## EXERCISE REQUIREMENTS
In the records, find each line where "mobile" occurs, and copy it.

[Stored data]
Start of Block

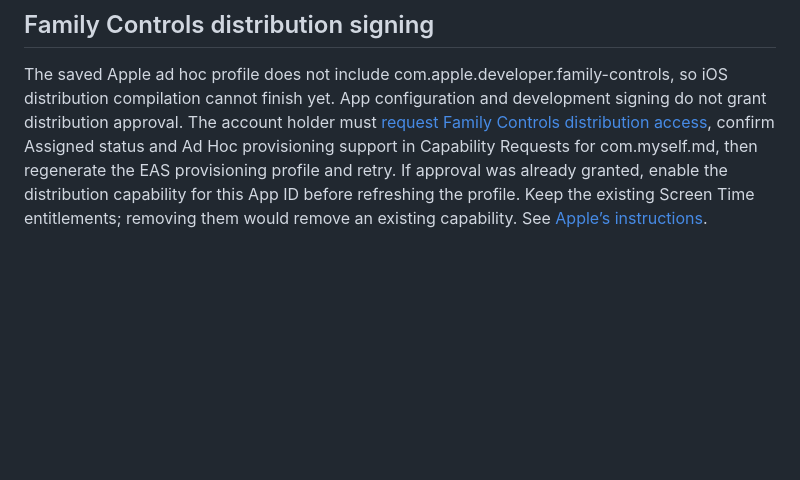
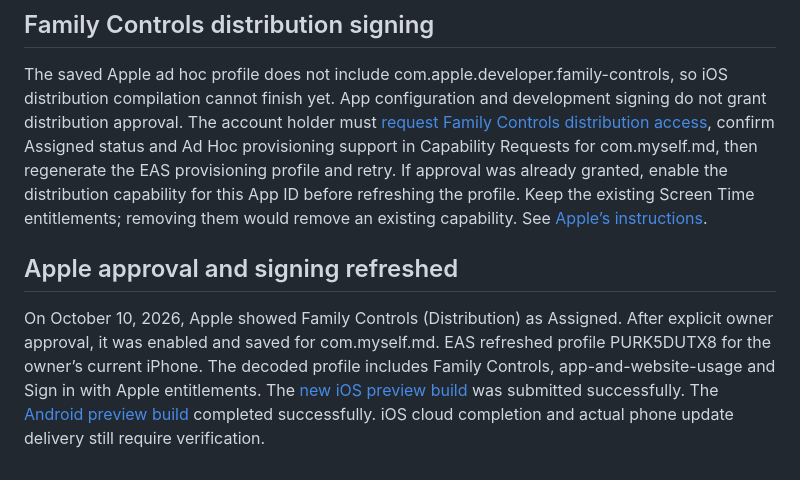
Before and after one commit to CodyBontecou/agent-bridge, a Markdown page: docs/mobile-updates.md, the part around the change. GitHub-like rendering; blank space fills up the shorter version.

Commit message:
Record approved Family Controls distribution signing

```diff
--- a/docs/mobile-updates.md
+++ b/docs/mobile-updates.md
@@ -50,3 +50,7 @@ The corrected noninteractive [iOS build](https://expo.dev/accounts/codybontecou/
 ## Family Controls distribution signing
 
 The saved Apple ad hoc profile does not include com.apple.developer.family-controls, so iOS distribution compilation cannot finish yet. App configuration and development signing do not grant distribution approval. The account holder must [request Family Controls distribution access](https://developer.apple.com/contact/request/family-controls-distribution), confirm Assigned status and Ad Hoc provisioning support in Capability Requests for com.myself.md, then regenerate the EAS provisioning profile and retry. If approval was already granted, enable the distribution capability for this App ID before refreshing the profile. Keep the existing Screen Time entitlements; removing them would remove an existing capability. See [Apple’s instructions](https://developer.apple.com/documentation/familycontrols/requesting-the-family-controls-entitlement).
+
+## Apple approval and signing refreshed
+
+On October 10, 2026, Apple showed Family Controls (Distribution) as Assigned. After explicit owner approval, it was enabled and saved for com.myself.md. EAS refreshed profile PURK5DUTX8 for the owner’s current iPhone. The decoded profile includes Family Controls, app-and-website-usage and Sign in with Apple entitlements. The [new iOS preview build](https://expo.dev/accounts/codybontecou/projects/myself-md/builds/9f3fea3d-076c-4932-af8a-367866b2bfc6) was submitted successfully. The [Android preview build](https://expo.dev/accounts/codybontecou/projects/myself-md/builds/7282bb86-0727-4bab-b23b-f383605cb07a) completed successfully. iOS cloud completion and actual phone update delivery still require verification.
```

End of Block

## ANSWER TO THIS TASK
Before and after one commit to CodyBontecou/agent-bridge, a Markdown page: docs/mobile-updates.md, the part around the change. GitHub-like rendering; blank space fills up the shorter version.
--- a/docs/mobile-updates.md
+++ b/docs/mobile-updates.md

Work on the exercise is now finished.